▸ ASSIGNMENT
Scan the material and copy out each line where the word "Outlet" occurs.

▸ DATASET RECORDS
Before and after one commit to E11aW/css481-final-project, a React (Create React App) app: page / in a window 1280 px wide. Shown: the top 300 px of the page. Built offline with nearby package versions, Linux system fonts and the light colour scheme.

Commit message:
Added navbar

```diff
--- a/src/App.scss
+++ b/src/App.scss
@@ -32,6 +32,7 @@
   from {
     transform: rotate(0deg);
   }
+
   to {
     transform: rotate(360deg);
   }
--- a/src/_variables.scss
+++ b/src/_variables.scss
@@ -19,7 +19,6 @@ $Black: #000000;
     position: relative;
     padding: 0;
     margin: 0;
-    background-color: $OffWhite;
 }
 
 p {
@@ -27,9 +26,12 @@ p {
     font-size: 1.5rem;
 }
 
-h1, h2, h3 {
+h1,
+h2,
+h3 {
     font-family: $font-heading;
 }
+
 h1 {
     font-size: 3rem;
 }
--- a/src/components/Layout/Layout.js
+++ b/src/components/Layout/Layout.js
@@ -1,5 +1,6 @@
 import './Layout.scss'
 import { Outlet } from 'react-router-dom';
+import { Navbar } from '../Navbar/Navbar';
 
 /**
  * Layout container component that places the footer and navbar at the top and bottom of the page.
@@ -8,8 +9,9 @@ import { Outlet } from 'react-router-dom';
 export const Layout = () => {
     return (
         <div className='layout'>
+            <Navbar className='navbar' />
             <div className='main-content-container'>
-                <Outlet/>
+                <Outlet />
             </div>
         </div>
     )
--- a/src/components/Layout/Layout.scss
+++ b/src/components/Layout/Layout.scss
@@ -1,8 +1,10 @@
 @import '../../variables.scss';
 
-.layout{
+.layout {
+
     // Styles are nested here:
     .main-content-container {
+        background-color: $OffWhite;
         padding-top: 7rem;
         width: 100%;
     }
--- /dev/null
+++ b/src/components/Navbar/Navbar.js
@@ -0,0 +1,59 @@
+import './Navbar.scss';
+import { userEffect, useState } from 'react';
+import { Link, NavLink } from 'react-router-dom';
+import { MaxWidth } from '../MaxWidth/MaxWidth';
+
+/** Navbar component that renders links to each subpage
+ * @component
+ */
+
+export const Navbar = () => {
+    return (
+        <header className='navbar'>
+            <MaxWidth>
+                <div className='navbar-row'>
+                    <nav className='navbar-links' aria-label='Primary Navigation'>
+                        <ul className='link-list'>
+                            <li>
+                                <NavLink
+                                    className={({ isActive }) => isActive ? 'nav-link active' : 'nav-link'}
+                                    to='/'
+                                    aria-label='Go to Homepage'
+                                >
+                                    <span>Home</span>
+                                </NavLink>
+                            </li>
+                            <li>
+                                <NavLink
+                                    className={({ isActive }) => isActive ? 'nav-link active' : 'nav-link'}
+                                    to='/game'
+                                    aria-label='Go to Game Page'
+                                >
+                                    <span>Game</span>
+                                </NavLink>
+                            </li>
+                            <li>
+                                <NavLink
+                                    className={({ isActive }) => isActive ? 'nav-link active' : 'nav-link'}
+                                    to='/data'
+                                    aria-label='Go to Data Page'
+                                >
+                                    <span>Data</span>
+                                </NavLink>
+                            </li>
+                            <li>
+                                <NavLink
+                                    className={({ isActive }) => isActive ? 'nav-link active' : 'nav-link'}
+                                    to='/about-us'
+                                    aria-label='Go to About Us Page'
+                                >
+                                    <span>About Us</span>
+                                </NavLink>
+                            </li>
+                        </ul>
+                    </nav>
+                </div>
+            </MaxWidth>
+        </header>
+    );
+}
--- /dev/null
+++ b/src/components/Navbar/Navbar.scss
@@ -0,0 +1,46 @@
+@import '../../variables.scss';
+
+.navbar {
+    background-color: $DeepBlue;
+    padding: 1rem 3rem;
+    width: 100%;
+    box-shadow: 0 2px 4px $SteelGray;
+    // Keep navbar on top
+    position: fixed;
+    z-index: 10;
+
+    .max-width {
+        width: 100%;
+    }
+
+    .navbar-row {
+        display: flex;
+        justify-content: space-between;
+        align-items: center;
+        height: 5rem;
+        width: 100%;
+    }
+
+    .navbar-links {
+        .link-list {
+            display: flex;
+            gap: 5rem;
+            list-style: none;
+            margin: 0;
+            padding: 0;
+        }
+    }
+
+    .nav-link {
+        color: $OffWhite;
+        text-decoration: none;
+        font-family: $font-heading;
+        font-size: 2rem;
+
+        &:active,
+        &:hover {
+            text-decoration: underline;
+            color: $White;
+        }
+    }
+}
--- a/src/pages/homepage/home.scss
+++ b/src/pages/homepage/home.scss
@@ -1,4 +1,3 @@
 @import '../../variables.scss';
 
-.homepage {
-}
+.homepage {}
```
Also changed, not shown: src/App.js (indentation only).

▸ EXERCISE OUTPUT
 import { Outlet } from 'react-router-dom';
@@ -8,8 +9,9 @@ import { Outlet } from 'react-router-dom';
-                <Outlet/>
+                <Outlet />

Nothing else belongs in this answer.